Copy each of the records exactly; leave nothing out.

(Data records)

-=-=-

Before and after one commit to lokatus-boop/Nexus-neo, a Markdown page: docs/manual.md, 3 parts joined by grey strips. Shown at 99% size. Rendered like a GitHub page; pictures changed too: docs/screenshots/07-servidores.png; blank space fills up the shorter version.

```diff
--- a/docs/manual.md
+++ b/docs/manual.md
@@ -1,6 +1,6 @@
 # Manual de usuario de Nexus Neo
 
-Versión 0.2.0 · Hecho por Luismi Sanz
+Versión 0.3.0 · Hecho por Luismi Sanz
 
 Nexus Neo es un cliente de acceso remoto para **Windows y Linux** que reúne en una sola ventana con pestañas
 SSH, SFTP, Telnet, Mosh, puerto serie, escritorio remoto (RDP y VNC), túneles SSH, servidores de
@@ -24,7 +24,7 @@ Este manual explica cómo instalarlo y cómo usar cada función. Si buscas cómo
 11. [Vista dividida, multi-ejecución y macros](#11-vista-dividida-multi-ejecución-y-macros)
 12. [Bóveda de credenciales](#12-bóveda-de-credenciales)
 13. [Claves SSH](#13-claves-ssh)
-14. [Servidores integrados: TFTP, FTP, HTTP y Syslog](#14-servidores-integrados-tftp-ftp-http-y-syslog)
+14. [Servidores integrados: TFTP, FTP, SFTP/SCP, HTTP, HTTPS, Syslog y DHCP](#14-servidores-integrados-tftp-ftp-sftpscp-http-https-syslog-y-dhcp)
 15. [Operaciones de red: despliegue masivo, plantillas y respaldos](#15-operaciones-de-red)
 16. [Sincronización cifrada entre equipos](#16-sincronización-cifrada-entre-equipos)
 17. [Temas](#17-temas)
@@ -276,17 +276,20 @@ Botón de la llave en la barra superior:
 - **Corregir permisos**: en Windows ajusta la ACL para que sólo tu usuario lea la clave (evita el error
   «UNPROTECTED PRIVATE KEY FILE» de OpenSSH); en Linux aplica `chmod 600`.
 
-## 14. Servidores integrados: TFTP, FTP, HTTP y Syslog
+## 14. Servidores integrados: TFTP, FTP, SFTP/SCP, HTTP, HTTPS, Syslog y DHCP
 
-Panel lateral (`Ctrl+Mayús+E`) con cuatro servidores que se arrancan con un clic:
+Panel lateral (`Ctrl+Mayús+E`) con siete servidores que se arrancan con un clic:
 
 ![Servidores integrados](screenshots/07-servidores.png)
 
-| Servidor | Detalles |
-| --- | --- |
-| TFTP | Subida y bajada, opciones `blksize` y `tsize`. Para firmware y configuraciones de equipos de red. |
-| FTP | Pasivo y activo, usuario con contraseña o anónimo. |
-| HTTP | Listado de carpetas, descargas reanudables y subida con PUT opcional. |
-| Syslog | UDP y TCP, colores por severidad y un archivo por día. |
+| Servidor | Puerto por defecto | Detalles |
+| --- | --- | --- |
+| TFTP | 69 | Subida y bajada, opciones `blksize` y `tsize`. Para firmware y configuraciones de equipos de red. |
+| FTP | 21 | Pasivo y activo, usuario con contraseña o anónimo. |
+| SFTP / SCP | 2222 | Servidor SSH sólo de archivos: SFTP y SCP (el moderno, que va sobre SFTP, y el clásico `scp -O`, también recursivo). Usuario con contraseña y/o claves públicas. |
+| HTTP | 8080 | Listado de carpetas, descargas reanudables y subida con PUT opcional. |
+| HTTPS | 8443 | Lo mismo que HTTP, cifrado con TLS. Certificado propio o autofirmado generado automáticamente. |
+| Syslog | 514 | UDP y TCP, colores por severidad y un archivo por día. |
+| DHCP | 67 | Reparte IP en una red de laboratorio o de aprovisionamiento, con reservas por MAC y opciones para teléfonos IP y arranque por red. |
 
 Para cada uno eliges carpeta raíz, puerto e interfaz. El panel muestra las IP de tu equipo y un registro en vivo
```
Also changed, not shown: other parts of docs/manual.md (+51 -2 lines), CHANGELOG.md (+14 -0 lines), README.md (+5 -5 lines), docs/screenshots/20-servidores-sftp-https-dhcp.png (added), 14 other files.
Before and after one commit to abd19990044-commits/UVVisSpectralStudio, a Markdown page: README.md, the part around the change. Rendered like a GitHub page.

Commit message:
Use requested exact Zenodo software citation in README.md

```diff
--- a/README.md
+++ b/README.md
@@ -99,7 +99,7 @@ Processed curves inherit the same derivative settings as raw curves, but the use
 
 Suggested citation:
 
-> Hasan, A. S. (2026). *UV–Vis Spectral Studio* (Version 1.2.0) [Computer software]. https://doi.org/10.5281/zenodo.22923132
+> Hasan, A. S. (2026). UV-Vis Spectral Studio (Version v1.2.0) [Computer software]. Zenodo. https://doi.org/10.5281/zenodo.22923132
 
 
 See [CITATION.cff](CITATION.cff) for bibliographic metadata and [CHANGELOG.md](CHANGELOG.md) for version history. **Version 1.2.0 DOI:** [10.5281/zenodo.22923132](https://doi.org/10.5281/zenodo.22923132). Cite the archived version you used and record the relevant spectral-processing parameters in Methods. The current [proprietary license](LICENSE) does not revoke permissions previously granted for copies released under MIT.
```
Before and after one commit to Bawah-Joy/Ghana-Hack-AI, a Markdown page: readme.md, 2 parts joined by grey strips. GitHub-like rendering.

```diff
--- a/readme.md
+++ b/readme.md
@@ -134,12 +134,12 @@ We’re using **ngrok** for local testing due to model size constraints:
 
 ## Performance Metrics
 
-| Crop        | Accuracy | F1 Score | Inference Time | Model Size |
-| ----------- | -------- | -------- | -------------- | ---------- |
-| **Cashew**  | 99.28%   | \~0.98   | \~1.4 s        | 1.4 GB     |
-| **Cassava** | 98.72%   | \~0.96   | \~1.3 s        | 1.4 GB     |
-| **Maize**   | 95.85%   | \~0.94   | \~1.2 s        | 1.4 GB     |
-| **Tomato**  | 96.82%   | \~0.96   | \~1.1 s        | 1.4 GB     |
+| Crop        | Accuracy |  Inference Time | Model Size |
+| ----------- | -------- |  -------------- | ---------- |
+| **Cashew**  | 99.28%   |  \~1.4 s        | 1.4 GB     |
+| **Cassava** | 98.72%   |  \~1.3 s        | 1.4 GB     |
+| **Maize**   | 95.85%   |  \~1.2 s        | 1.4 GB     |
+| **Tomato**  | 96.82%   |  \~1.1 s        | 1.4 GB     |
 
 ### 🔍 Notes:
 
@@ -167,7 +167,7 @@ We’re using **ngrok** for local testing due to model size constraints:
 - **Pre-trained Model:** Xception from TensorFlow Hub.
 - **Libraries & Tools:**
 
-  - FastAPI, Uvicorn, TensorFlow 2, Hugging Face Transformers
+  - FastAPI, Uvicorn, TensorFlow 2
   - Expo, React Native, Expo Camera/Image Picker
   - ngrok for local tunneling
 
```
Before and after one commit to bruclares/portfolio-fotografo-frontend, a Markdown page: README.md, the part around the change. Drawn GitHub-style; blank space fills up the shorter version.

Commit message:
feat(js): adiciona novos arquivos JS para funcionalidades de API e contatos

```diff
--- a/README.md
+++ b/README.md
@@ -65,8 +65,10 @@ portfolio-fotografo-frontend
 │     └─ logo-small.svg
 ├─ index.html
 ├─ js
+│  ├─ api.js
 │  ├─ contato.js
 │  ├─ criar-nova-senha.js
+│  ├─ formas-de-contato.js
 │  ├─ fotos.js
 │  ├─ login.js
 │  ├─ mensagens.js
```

-=-=-

## SOLUTION TO THE EXERCISE
Before and after one commit to lokatus-boop/Nexus-neo, a Markdown page: docs/manual.md, 3 parts joined by grey strips. Shown at 99% size. Rendered like a GitHub page; pictures changed too: docs/screenshots/07-servidores.png; blank space fills up the shorter version.

```diff
--- a/docs/manual.md
+++ b/docs/manual.md
@@ -1,6 +1,6 @@
 # Manual de usuario de Nexus Neo
 
-Versión 0.2.0 · Hecho por Luismi Sanz
+Versión 0.3.0 · Hecho por Luismi Sanz
 
 Nexus Neo es un cliente de acceso remoto para **Windows y Linux** que reúne en una sola ventana con pestañas
 SSH, SFTP, Telnet, Mosh, puerto serie, escritorio remoto (RDP y VNC), túneles SSH, servidores de
@@ -24,7 +24,7 @@ Este manual explica cómo instalarlo y cómo usar cada función. Si buscas cómo
 11. [Vista dividida, multi-ejecución y macros](#11-vista-dividida-multi-ejecución-y-macros)
 12. [Bóveda de credenciales](#12-bóveda-de-credenciales)
 13. [Claves SSH](#13-claves-ssh)
-14. [Servidores integrados: TFTP, FTP, HTTP y Syslog](#14-servidores-integrados-tftp-ftp-http-y-syslog)
+14. [Servidores integrados: TFTP, FTP, SFTP/SCP, HTTP, HTTPS, Syslog y DHCP](#14-servidores-integrados-tftp-ftp-sftpscp-http-https-syslog-y-dhcp)
 15. [Operaciones de red: despliegue masivo, plantillas y respaldos](#15-operaciones-de-red)
 16. [Sincronización cifrada entre equipos](#16-sincronización-cifrada-entre-equipos)
 17. [Temas](#17-temas)
@@ -276,17 +276,20 @@ Botón de la llave en la barra superior:
 - **Corregir permisos**: en Windows ajusta la ACL para que sólo tu usuario lea la clave (evita el error
   «UNPROTECTED PRIVATE KEY FILE» de OpenSSH); en Linux aplica `chmod 600`.
 
-## 14. Servidores integrados: TFTP, FTP, HTTP y Syslog
+## 14. Servidores integrados: TFTP, FTP, SFTP/SCP, HTTP, HTTPS, Syslog y DHCP
 
-Panel lateral (`Ctrl+Mayús+E`) con cuatro servidores que se arrancan con un clic:
+Panel lateral (`Ctrl+Mayús+E`) con siete servidores que se arrancan con un clic:
 
 ![Servidores integrados](screenshots/07-servidores.png)
 
-| Servidor | Detalles |
-| --- | --- |
-| TFTP | Subida y bajada, opciones `blksize` y `tsize`. Para firmware y configuraciones de equipos de red. |
-| FTP | Pasivo y activo, usuario con contraseña o anónimo. |
-| HTTP | Listado de carpetas, descargas reanudables y subida con PUT opcional. |
-| Syslog | UDP y TCP, colores por severidad y un archivo por día. |
+| Servidor | Puerto por defecto | Detalles |
+| --- | --- | --- |
+| TFTP | 69 | Subida y bajada, opciones `blksize` y `tsize`. Para firmware y configuraciones de equipos de red. |
+| FTP | 21 | Pasivo y activo, usuario con contraseña o anónimo. |
+| SFTP / SCP | 2222 | Servidor SSH sólo de archivos: SFTP y SCP (el moderno, que va sobre SFTP, y el clásico `scp -O`, también recursivo). Usuario con contraseña y/o claves públicas. |
+| HTTP | 8080 | Listado de carpetas, descargas reanudables y subida con PUT opcional. |
+| HTTPS | 8443 | Lo mismo que HTTP, cifrado con TLS. Certificado propio o autofirmado generado automáticamente. |
+| Syslog | 514 | UDP y TCP, colores por severidad y un archivo por día. |
+| DHCP | 67 | Reparte IP en una red de laboratorio o de aprovisionamiento, con reservas por MAC y opciones para teléfonos IP y arranque por red. |
 
 Para cada uno eliges carpeta raíz, puerto e interfaz. El panel muestra las IP de tu equipo y un registro en vivo
```
Also changed, not shown: other parts of docs/manual.md (+51 -2 lines), CHANGELOG.md (+14 -0 lines), README.md (+5 -5 lines), docs/screenshots/20-servidores-sftp-https-dhcp.png (added), 14 other files.
Before and after one commit to abd19990044-commits/UVVisSpectralStudio, a Markdown page: README.md, the part around the change. Rendered like a GitHub page.

Commit message:
Use requested exact Zenodo software citation in README.md

```diff
--- a/README.md
+++ b/README.md
@@ -99,7 +99,7 @@ Processed curves inherit the same derivative settings as raw curves, but the use
 
 Suggested citation:
 
-> Hasan, A. S. (2026). *UV–Vis Spectral Studio* (Version 1.2.0) [Computer software]. https://doi.org/10.5281/zenodo.22923132
+> Hasan, A. S. (2026). UV-Vis Spectral Studio (Version v1.2.0) [Computer software]. Zenodo. https://doi.org/10.5281/zenodo.22923132
 
 
 See [CITATION.cff](CITATION.cff) for bibliographic metadata and [CHANGELOG.md](CHANGELOG.md) for version history. **Version 1.2.0 DOI:** [10.5281/zenodo.22923132](https://doi.org/10.5281/zenodo.22923132). Cite the archived version you used and record the relevant spectral-processing parameters in Methods. The current [proprietary license](LICENSE) does not revoke permissions previously granted for copies released under MIT.
```
Before and after one commit to Bawah-Joy/Ghana-Hack-AI, a Markdown page: readme.md, 2 parts joined by grey strips. GitHub-like rendering.

```diff
--- a/readme.md
+++ b/readme.md
@@ -134,12 +134,12 @@ We’re using **ngrok** for local testing due to model size constraints:
 
 ## Performance Metrics
 
-| Crop        | Accuracy | F1 Score | Inference Time | Model Size |
-| ----------- | -------- | -------- | -------------- | ---------- |
-| **Cashew**  | 99.28%   | \~0.98   | \~1.4 s        | 1.4 GB     |
-| **Cassava** | 98.72%   | \~0.96   | \~1.3 s        | 1.4 GB     |
-| **Maize**   | 95.85%   | \~0.94   | \~1.2 s        | 1.4 GB     |
-| **Tomato**  | 96.82%   | \~0.96   | \~1.1 s        | 1.4 GB     |
+| Crop        | Accuracy |  Inference Time | Model Size |
+| ----------- | -------- |  -------------- | ---------- |
+| **Cashew**  | 99.28%   |  \~1.4 s        | 1.4 GB     |
+| **Cassava** | 98.72%   |  \~1.3 s        | 1.4 GB     |
+| **Maize**   | 95.85%   |  \~1.2 s        | 1.4 GB     |
+| **Tomato**  | 96.82%   |  \~1.1 s        | 1.4 GB     |
 
 ### 🔍 Notes:
 
@@ -167,7 +167,7 @@ We’re using **ngrok** for local testing due to model size constraints:
 - **Pre-trained Model:** Xception from TensorFlow Hub.
 - **Libraries & Tools:**
 
-  - FastAPI, Uvicorn, TensorFlow 2, Hugging Face Transformers
+  - FastAPI, Uvicorn, TensorFlow 2
   - Expo, React Native, Expo Camera/Image Picker
   - ngrok for local tunneling
 
```
Before and after one commit to bruclares/portfolio-fotografo-frontend, a Markdown page: README.md, the part around the change. Drawn GitHub-style; blank space fills up the shorter version.

Commit message:
feat(js): adiciona novos arquivos JS para funcionalidades de API e contatos

```diff
--- a/README.md
+++ b/README.md
@@ -65,8 +65,10 @@ portfolio-fotografo-frontend
 │     └─ logo-small.svg
 ├─ index.html
 ├─ js
+│  ├─ api.js
 │  ├─ contato.js
 │  ├─ criar-nova-senha.js
+│  ├─ formas-de-contato.js
 │  ├─ fotos.js
 │  ├─ login.js
 │  ├─ mensagens.js
```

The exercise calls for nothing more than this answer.